April 6, 2017 marks the 100th anniversary of the U.S. entry into World War I. As the largest repository of American World War I records, the National Archives holds a wealth of content and information documenting the U.S. experience in this conflict, including photographs, documents, audiovisual recordings, educational resources, articles, blog posts, lectures, and exhibits.
In commemoration of this event, we’ve launched a World War I research portal with the goal of creating a central space for all National Archives resources and content related to World War I for use by researchers, students and educators, and those curious about the War.
Here you will find World War I records organized by subject and topic area, including newly digitized photographs and films, references, subject guides and finding aids. Throughout the portal you can find links to more information such as articles, blog posts, genealogy resources and online exhibits from the National Archives and Presidential Libraries.
Learn more about the news, events, and exhibits happening at the National Archives related to World War I, and browse our interactive timeline of World War I events.
Educators can find World War I documents and lesson plans using our DocsTeach tool, and we invite you to engage with our extensive collection of World War I moving and still images using our Remembering WWI app.

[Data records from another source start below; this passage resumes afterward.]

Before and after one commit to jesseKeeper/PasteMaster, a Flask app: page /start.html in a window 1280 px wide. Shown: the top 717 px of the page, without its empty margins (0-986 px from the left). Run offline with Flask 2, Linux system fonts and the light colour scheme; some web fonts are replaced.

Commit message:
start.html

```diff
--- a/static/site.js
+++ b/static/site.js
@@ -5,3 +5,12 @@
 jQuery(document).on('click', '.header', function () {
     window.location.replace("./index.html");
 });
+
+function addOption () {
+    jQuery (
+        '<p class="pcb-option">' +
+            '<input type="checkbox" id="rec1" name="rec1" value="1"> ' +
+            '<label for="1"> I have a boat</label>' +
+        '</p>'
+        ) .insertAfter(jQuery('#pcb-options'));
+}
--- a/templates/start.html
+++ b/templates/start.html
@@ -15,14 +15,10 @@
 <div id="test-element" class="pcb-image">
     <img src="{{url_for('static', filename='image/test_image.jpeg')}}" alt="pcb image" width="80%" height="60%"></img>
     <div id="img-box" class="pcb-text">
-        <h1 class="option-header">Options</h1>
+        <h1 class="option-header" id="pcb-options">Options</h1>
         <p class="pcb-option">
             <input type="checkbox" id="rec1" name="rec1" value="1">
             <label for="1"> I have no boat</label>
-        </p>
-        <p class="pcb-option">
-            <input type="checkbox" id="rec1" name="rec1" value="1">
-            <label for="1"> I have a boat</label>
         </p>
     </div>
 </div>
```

The app allows people nationwide to contribute their own stories and play a part in the centennial commemoration of the First World War. Building on an amazing moving image and photographic archive being digitized and preserved as part of a larger Wartime Films Project, the app features thousands of rarely seen public domain images and films to encourage discovery and creative reuse.

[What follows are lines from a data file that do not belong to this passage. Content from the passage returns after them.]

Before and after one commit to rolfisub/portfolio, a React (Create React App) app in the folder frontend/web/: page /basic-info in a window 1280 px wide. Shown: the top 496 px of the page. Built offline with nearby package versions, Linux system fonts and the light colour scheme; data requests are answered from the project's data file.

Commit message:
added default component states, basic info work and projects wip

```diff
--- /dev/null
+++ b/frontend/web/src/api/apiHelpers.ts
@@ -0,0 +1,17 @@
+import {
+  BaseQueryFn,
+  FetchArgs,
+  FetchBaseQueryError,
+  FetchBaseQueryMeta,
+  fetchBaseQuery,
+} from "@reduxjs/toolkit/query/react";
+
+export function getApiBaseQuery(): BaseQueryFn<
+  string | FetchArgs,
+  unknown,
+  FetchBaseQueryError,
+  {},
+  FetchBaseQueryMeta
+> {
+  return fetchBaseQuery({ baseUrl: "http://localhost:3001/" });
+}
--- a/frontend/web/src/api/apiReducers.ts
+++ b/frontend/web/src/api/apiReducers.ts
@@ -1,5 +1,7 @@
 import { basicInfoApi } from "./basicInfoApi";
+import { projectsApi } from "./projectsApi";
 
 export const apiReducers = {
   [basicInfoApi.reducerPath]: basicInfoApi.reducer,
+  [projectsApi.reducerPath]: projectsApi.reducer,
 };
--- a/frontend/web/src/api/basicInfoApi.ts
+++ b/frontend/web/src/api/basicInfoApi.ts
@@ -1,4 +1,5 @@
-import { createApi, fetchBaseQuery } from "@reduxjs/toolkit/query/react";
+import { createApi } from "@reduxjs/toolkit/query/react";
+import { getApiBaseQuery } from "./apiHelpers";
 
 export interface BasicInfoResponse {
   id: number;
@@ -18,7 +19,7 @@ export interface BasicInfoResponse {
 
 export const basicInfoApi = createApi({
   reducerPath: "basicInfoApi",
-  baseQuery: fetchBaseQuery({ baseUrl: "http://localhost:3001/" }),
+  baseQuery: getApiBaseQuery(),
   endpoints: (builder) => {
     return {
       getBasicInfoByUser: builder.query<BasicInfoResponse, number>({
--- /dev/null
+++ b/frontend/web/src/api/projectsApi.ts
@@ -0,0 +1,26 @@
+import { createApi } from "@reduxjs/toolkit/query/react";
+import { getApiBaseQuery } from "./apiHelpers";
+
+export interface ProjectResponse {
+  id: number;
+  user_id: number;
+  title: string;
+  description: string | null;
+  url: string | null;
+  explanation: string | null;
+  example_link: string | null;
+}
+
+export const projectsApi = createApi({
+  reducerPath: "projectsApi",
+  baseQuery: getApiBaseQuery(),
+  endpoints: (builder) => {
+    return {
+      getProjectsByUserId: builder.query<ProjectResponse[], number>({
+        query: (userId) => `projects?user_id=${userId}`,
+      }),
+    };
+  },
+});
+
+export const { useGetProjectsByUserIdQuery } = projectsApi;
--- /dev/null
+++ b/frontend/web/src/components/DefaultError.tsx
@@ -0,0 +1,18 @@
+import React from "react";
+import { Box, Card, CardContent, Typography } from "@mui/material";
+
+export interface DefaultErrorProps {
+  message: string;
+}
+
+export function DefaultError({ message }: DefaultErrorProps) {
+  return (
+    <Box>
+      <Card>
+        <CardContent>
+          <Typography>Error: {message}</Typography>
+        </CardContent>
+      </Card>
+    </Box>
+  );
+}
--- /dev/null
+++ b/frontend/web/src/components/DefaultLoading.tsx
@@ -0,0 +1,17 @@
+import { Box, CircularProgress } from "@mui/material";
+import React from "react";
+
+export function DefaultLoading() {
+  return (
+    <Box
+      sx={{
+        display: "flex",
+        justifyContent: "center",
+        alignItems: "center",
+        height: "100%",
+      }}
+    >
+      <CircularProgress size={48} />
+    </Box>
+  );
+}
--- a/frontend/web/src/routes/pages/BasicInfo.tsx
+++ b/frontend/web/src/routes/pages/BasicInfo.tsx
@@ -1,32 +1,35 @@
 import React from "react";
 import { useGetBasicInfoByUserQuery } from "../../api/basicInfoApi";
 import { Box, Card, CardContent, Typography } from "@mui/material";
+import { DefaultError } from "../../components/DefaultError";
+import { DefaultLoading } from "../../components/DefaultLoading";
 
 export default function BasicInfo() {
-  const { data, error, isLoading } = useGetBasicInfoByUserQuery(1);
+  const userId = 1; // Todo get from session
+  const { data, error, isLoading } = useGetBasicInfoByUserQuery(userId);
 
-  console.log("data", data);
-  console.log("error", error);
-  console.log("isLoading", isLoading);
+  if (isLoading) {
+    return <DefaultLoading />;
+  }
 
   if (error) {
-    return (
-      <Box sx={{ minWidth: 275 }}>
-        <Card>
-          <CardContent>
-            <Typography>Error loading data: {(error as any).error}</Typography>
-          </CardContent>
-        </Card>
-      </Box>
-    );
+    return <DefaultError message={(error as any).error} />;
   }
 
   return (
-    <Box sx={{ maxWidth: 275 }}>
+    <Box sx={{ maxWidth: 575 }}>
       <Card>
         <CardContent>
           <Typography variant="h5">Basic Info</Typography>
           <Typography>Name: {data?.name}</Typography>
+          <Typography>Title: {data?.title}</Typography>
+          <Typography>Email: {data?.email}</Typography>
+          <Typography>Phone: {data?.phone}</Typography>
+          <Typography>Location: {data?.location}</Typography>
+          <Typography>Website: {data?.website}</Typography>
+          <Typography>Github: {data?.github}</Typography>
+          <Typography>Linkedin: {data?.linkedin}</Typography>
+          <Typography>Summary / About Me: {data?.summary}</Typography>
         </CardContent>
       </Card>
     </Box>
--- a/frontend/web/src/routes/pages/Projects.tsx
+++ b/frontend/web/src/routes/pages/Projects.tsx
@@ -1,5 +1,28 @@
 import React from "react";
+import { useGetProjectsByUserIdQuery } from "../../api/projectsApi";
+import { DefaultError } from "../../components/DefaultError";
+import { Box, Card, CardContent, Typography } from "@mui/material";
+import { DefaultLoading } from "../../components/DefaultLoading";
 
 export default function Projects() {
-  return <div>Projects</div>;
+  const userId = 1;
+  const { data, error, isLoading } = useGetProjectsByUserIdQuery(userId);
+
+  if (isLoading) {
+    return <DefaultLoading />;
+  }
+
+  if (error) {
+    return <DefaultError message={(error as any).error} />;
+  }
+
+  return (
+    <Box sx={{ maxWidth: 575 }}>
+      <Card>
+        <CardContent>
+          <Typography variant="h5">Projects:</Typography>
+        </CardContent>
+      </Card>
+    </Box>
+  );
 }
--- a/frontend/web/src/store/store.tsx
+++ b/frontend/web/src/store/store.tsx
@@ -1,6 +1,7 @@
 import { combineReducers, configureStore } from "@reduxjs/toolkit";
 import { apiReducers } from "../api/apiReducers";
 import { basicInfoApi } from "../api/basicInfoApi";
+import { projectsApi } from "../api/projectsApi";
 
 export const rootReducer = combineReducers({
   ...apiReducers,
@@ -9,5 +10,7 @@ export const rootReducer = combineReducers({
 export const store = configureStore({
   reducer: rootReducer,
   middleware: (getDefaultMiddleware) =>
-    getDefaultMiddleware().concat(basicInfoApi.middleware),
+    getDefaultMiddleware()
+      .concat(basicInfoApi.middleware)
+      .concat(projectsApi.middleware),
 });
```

The National Archives is leading this national collaborative effort with participation from the Library of Congress and National Museum of American History, Smithsonian Institution, the WWI Centennial Commission, the American Association for State and Local History, and the National WWI Museum and Memorial. This mobile app project was made possible through a generous gift from an anonymous donor.
Would you like to help make records more discoverable? We’ve created special tagging and transcription missions and challenges using World War I content for our citizen archivists.
While many resources are available online for research, there are many more records to discover in National Archives research rooms across the country. We will be updating our research portal as new resources become available online. You can also consult our Catalog to browse more records, and contact the Reference Unit listed in each description for more information.
From April 4 through May 3, 2017, the National Archives is commemorating the 100th anniversary of America’s entry into World War I with a featured document display in the East Rotunda Gallery of the National Archives Building. Learn more about the U.S. entry into World War I on our Prologue blog.